▶ [Your objective]:
Whenever the string "whiteSpace" appears in a line below, please copy the line out.

▶ [Dataset]:

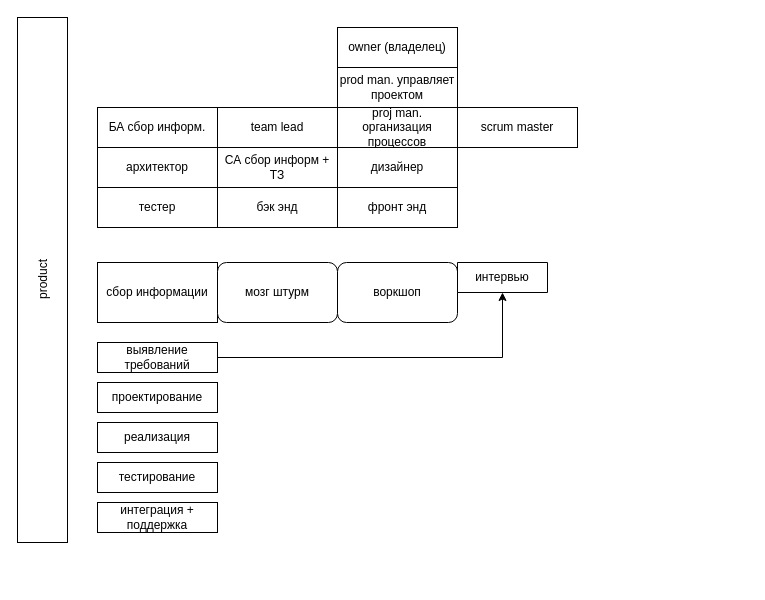
The draw.io diagram Диаграмма без названия.drawio in GusStraus/newone, before the edit. Source tidied: cells renumbered, new cells numbered last; positions are measured from the earlier drawing's top-left corner, leaving out a move shared by most shapes. Both pictures are drawn from the tidied source at 100%, with x=0, y=0 at pixel (17, 17).
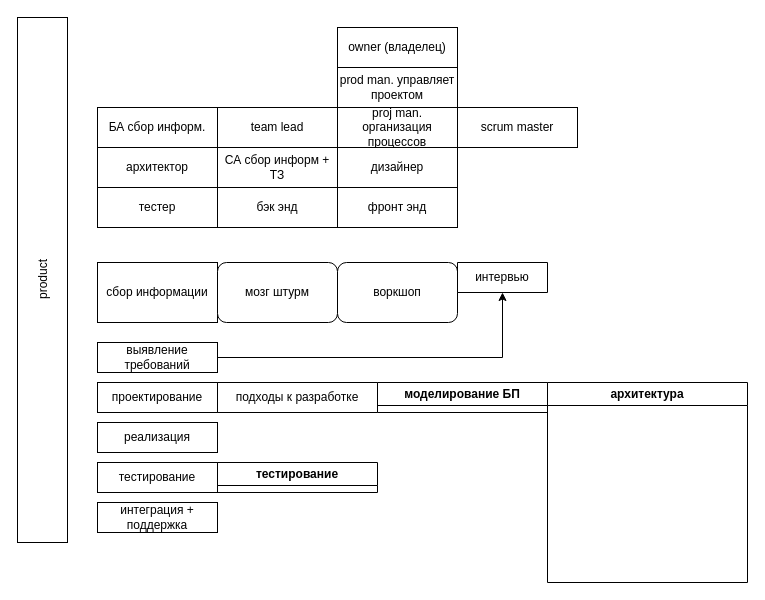
The same page after the edit.

What changed in the source:
```diff
@@
+    <mxCell id="25" value="моделирование БП" style="swimlane;whiteSpace=wrap;html=1;swimlaneFillColor=default;" parent="1" vertex="1" collapsed="1">
+      <mxGeometry x="360" y="365" width="170" height="30" as="geometry" />
+    </mxCell>
+    <mxCell id="26" value="архитектура" style="swimlane;whiteSpace=wrap;html=1;" parent="1" vertex="1">
+      <mxGeometry x="530" y="365" width="200" height="200" as="geometry" />
+    </mxCell>
+    <mxCell id="27" value="тестирование" style="swimlane;whiteSpace=wrap;html=1;labelBackgroundColor=#FFFFFF;fillStyle=solid;" parent="1" vertex="1" collapsed="1">
+      <mxGeometry x="200" y="445" width="160" height="30" as="geometry" />
+    </mxCell>
+    <mxCell id="28" value="подходы к разработке" style="swimlane;fontStyle=0;horizontal=1;startSize=30;whiteSpace=wrap;html=1;" parent="1" vertex="1" collapsed="1">
+      <mxGeometry x="200" y="365" width="160" height="30" as="geometry" />
+    </mxCell>
```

▶ [Response to this exercise]:
+    <mxCell id="25" value="моделирование БП" style="swimlane;whiteSpace=wrap;html=1;swimlaneFillColor=default;" parent="1" vertex="1" collapsed="1">
+    <mxCell id="26" value="архитектура" style="swimlane;whiteSpace=wrap;html=1;" parent="1" vertex="1">
+    <mxCell id="27" value="тестирование" style="swimlane;whiteSpace=wrap;html=1;labelBackgroundColor=#FFFFFF;fillStyle=solid;" parent="1" vertex="1" collapsed="1">
+    <mxCell id="28" value="подходы к разработке" style="swimlane;fontStyle=0;horizontal=1;startSize=30;whiteSpace=wrap;html=1;" parent="1" vertex="1" collapsed="1">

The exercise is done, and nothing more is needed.